The latest analysis suggests that its inner core is solid just like Earth’s. What's more, despite the fact that Mercury is so small, its inner core might be almost as big as our planet's. As reported in Geophysical Research Letters, the team estimates that the inner core's radius is 30 to 70 percent that of the outer (and molten) core.  

“Mercury’s interior is still active, due to the molten core that powers the planet’s weak magnetic field, relative to Earth’s,” lead author Antonio Genova, an assistant professor at the Sapienza University of Rome, said in a statement. “Mercury’s interior has cooled more rapidly than our planet’s. Mercury may help us predict how Earth’s magnetic field will change as the core cools.”

The study is based on observations collected by NASA’s MESSENGER probe, which studied Mercury for over four years, from March 2011 to April 2015. The spacecraft recorded both the gravity of the planet and its spin in precise detail.

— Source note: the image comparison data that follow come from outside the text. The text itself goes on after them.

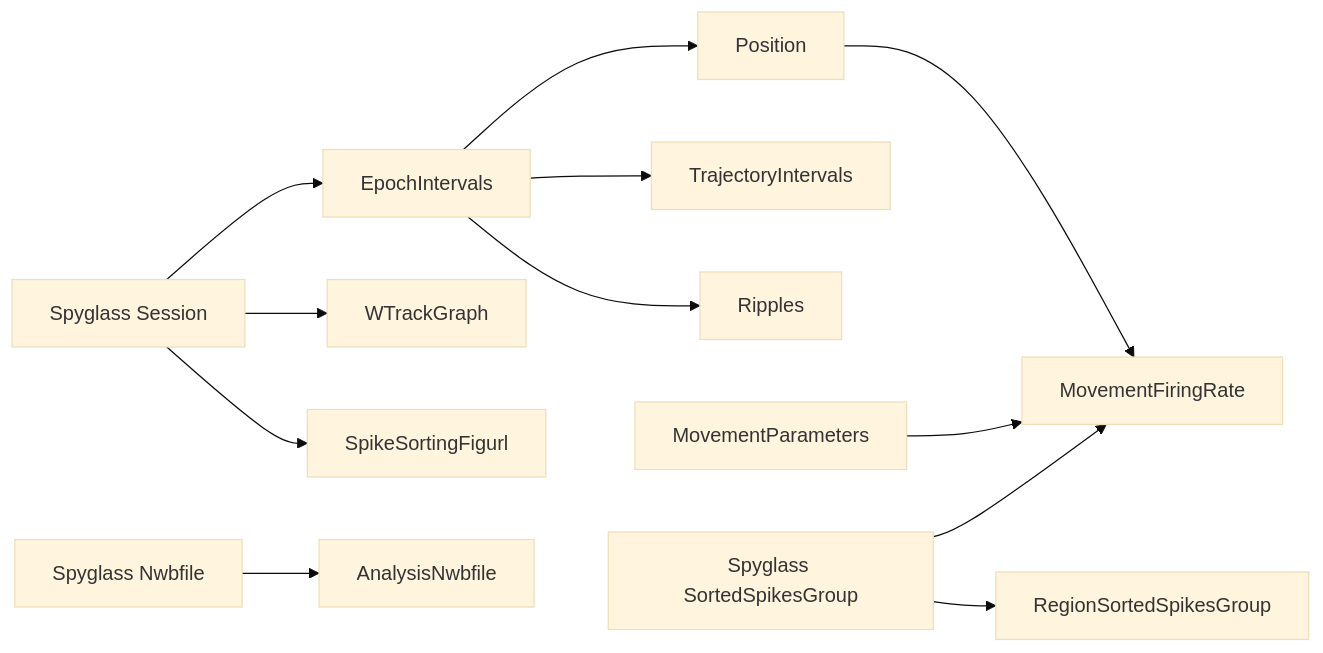
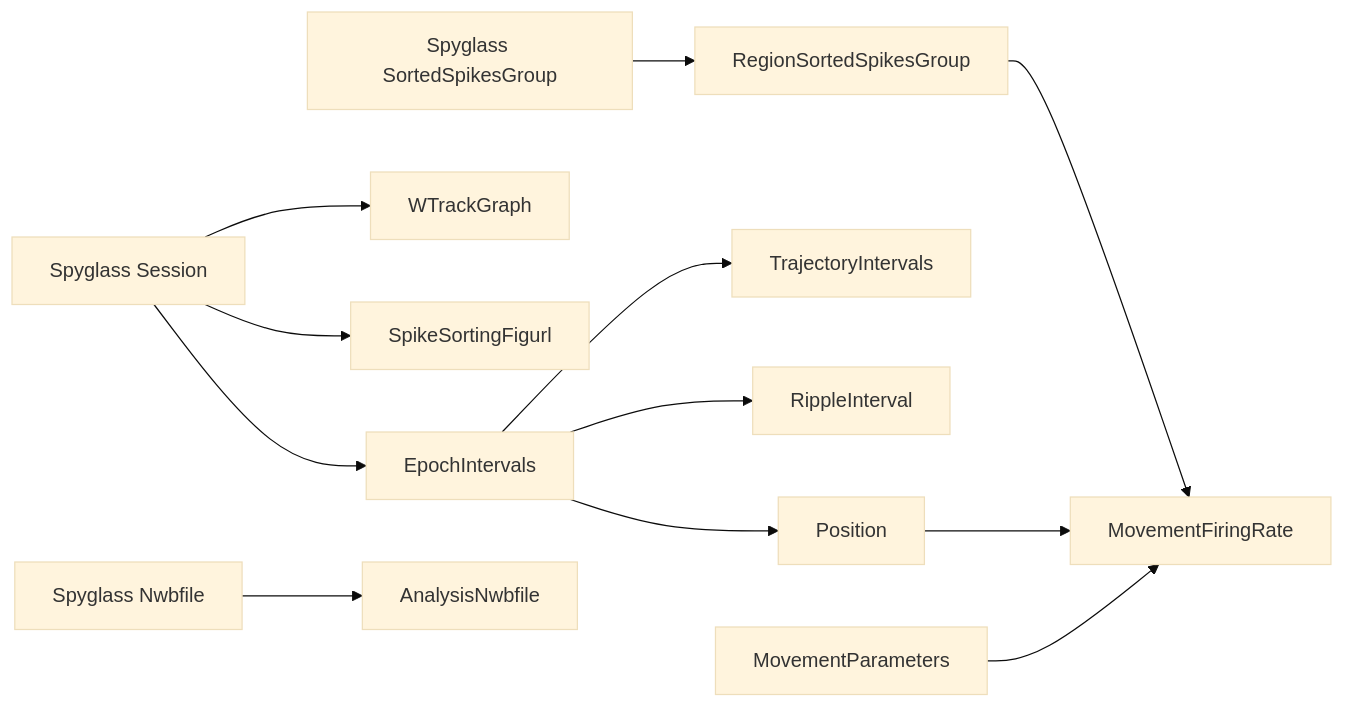
One commit to khl02007/v1ca1 changed the first of 3 diagrams in src/v1ca1/spyglass/README.md. Above: the diagram before and after it, drawn with Mermaid (base theme). The commit also changed other lines of this file and 18 other files, not shown here.

````diff
--- a/src/v1ca1/spyglass/README.md
+++ b/src/v1ca1/spyglass/README.md
@@ -104,14 +108,14 @@
 ```mermaid
 flowchart LR
     Session["Spyglass Session"] --> EpochIntervals
     Session --> WTrackGraph
     Session --> SpikeSortingFigurl
     EpochIntervals --> Position
     EpochIntervals --> TrajectoryIntervals
-    EpochIntervals --> Ripples
+    EpochIntervals --> RippleInterval
     SortedSpikesGroup["Spyglass SortedSpikesGroup"] --> RegionSortedSpikesGroup
+    RegionSortedSpikesGroup --> MovementFiringRate
     Position --> MovementFiringRate
     MovementParameters --> MovementFiringRate
-    SortedSpikesGroup --> MovementFiringRate
     Nwbfile["Spyglass Nwbfile"] --> AnalysisNwbfile
 ```
````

This allowed researchers to gain insights into the planet's interior.

An illustration of Mercury’s interior based on new research that shows the planet has a solid inner core. Antonio Genova

Mercury spins on its axis much more slowly than the other planets, completing a full rotation every 58 days. This rotation is not perfect. Similar to the spinning eggs experiment, the interior of the planet influences its overall rotation. Observations from Earth in 2007 suggested that the planet’s core was molten, but scientists couldn’t work out if there was a solid part within the molten core.

MESSENGER brought us new spin observations and was also able to produce detailed gravity maps of the planet. It flew about 200 kilometers (120 miles) from the surface, halving this distance in its final 12 months. The final low-altitude orbits provided excellent gravity measurements that made this study possible.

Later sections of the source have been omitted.